┌────────

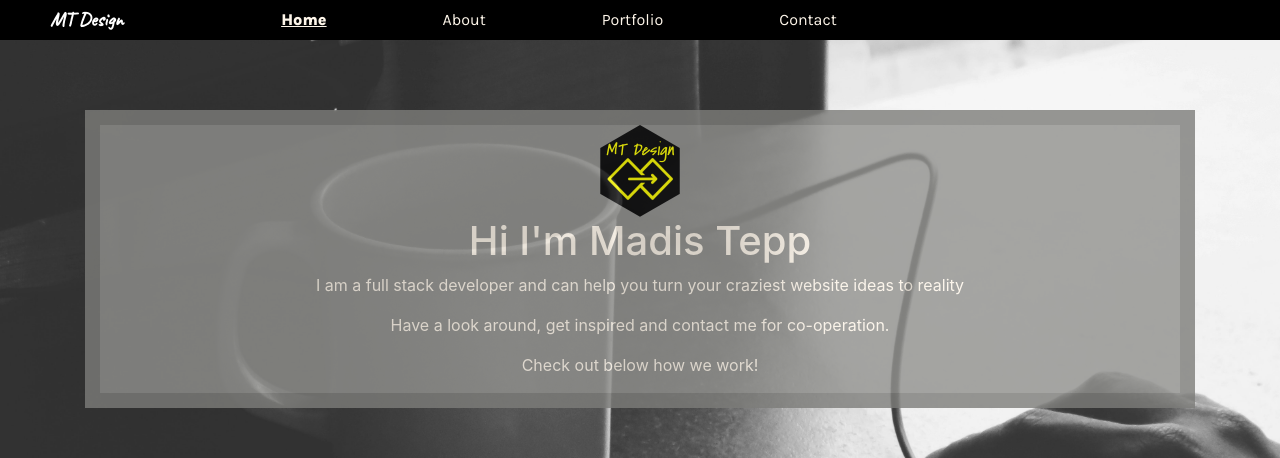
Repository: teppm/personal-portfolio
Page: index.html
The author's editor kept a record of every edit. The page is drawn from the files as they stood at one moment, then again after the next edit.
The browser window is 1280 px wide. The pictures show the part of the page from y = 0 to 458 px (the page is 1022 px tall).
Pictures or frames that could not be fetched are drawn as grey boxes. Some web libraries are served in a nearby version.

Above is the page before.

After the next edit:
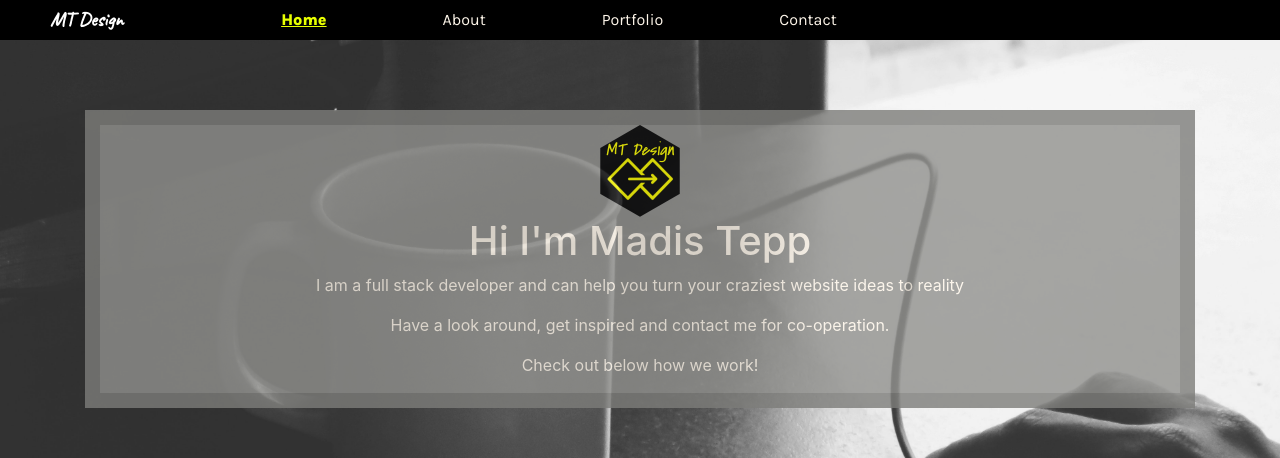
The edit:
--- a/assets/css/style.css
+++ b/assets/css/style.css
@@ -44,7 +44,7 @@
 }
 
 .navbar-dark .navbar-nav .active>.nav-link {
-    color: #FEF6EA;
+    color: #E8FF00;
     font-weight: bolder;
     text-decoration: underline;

└────────

Every line above should be copied exactly; do not carry over the pictures.

ANSWER SPACE:
Repository: teppm/personal-portfolio
Page: index.html
The author's editor kept a record of every edit. The page is drawn from the files as they stood at one moment, then again after the next edit.
The browser window is 1280 px wide. The pictures show the part of the page from y = 0 to 458 px (the page is 1022 px tall).
Pictures or frames that could not be fetched are drawn as grey boxes. Some web libraries are served in a nearby version.

Above is the page before.

After the next edit:
The edit:
--- a/assets/css/style.css
+++ b/assets/css/style.css
@@ -44,7 +44,7 @@
 }
 
 .navbar-dark .navbar-nav .active>.nav-link {
-    color: #FEF6EA;
+    color: #E8FF00;
     font-weight: bolder;
     text-decoration: underline;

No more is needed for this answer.